**Dataset excerpts**:

⟨

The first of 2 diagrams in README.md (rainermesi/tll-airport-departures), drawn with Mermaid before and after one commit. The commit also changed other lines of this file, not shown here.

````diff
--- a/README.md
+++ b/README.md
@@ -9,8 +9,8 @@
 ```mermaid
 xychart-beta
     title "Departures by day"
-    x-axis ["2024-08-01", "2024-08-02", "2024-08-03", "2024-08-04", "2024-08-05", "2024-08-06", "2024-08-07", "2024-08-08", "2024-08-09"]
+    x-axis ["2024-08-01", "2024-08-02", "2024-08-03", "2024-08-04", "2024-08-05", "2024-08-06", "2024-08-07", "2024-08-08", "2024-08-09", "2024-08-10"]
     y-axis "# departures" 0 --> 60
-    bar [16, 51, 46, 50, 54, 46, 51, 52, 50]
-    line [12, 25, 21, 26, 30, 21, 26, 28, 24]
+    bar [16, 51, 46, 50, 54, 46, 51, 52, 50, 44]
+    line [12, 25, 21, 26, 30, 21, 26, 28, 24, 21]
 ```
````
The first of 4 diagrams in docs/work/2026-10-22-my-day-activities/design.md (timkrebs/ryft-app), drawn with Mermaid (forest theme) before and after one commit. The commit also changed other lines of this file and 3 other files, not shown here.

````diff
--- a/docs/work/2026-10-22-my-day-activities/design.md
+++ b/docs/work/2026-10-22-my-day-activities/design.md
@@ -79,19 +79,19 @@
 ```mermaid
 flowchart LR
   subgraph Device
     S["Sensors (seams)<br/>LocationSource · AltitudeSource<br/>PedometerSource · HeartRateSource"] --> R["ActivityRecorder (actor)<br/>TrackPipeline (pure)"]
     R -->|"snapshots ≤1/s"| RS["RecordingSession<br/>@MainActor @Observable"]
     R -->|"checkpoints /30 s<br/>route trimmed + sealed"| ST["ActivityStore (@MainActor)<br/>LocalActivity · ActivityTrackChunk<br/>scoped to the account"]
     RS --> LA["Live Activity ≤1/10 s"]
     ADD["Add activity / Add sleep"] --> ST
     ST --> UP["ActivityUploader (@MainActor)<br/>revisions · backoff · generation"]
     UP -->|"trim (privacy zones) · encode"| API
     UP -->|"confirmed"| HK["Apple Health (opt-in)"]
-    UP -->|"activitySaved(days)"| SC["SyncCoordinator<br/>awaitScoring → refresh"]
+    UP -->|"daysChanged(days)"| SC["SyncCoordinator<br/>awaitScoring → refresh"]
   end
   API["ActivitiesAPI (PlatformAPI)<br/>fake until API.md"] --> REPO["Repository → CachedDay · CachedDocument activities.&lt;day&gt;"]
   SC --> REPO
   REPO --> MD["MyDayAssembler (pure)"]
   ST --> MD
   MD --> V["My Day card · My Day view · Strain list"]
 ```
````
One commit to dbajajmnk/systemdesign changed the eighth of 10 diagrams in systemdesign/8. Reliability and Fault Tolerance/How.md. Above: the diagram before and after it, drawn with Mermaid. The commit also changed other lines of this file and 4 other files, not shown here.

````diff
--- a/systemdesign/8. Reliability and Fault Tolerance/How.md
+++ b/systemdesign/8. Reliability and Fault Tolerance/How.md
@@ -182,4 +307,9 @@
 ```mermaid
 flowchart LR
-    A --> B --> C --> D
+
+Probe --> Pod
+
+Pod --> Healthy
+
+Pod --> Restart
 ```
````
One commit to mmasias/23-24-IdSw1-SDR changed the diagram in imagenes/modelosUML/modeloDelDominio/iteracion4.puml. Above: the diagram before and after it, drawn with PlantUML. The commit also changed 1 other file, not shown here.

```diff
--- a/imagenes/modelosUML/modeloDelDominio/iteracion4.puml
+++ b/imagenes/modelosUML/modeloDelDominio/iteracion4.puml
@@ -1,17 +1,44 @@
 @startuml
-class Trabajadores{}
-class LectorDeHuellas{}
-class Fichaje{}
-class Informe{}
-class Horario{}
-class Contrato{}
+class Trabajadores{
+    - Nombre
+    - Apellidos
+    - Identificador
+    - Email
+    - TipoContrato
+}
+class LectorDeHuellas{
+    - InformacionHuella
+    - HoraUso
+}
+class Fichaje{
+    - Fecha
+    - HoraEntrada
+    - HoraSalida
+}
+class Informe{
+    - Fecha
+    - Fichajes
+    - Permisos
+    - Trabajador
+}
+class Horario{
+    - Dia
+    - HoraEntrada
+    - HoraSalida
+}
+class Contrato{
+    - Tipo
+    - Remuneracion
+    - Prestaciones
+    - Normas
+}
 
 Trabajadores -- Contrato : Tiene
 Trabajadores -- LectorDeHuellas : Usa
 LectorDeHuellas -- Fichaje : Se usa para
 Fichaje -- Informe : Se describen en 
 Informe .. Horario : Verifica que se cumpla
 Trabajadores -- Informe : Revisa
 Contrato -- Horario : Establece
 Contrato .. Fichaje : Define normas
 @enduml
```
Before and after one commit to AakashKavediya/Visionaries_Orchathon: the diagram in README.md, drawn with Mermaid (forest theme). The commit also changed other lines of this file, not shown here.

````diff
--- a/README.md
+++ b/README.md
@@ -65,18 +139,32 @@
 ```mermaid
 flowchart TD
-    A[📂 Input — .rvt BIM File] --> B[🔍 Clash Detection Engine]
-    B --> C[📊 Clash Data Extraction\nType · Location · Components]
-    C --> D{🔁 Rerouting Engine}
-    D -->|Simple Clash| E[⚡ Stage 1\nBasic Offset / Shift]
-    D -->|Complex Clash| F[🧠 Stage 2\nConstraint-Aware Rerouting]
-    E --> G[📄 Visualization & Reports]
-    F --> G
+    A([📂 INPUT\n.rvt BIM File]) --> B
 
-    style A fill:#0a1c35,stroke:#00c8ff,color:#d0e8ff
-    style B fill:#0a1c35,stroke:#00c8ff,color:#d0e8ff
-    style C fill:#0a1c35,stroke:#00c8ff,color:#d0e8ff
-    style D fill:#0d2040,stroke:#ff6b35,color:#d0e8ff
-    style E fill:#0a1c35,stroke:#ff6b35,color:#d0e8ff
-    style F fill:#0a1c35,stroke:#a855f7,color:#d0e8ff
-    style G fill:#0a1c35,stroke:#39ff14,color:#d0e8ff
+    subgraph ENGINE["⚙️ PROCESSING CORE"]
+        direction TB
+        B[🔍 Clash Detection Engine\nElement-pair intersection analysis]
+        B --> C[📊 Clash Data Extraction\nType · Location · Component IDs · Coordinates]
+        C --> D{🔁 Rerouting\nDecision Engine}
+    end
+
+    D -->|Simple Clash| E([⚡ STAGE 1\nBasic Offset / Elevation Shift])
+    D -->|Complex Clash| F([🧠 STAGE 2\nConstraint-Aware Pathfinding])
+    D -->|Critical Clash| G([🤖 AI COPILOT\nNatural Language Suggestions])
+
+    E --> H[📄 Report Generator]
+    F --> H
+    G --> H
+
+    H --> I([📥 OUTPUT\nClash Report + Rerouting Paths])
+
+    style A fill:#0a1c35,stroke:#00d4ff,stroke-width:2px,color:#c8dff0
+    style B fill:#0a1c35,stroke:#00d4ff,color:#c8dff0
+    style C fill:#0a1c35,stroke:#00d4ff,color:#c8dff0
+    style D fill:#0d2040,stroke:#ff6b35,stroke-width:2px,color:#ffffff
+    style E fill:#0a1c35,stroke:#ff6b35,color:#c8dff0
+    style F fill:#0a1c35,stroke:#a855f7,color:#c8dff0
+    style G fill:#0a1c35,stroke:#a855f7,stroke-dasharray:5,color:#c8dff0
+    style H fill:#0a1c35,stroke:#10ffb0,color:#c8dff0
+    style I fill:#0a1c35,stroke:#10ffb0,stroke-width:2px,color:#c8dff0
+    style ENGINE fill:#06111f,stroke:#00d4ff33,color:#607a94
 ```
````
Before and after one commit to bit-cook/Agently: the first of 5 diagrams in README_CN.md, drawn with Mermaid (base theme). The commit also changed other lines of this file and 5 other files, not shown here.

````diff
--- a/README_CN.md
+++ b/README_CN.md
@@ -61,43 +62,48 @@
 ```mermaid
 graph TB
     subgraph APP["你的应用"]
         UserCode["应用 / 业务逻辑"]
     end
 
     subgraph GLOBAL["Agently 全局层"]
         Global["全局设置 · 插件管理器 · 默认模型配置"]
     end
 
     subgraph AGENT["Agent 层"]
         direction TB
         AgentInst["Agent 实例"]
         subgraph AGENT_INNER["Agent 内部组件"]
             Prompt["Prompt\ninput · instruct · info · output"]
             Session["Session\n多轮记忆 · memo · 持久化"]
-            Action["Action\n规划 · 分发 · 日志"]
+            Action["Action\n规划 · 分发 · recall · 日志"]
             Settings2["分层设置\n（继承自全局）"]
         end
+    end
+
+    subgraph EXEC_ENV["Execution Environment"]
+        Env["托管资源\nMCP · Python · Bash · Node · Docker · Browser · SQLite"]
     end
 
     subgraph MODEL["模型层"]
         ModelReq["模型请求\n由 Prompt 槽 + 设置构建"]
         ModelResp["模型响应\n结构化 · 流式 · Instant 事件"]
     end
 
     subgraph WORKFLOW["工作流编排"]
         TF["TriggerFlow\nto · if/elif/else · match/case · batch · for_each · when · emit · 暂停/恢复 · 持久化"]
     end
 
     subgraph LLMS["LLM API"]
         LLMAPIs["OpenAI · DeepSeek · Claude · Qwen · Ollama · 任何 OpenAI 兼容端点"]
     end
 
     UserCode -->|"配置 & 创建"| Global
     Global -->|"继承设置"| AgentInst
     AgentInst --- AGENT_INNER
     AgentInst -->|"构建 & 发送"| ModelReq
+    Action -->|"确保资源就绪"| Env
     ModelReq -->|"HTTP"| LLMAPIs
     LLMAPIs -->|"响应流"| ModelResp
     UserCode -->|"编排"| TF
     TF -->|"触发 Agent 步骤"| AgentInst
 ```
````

⟩

**Exercise directions**: Every line above in which the word "subgraph" occurs needs to be copied.

**Task output**:
   subgraph Device
+    subgraph ENGINE["⚙️ PROCESSING CORE"]
     subgraph APP["你的应用"]
     subgraph GLOBAL["Agently 全局层"]
     subgraph AGENT["Agent 层"]
         subgraph AGENT_INNER["Agent 内部组件"]
+    subgraph EXEC_ENV["Execution Environment"]
     subgraph MODEL["模型层"]
     subgraph WORKFLOW["工作流编排"]
     subgraph LLMS["LLM API"]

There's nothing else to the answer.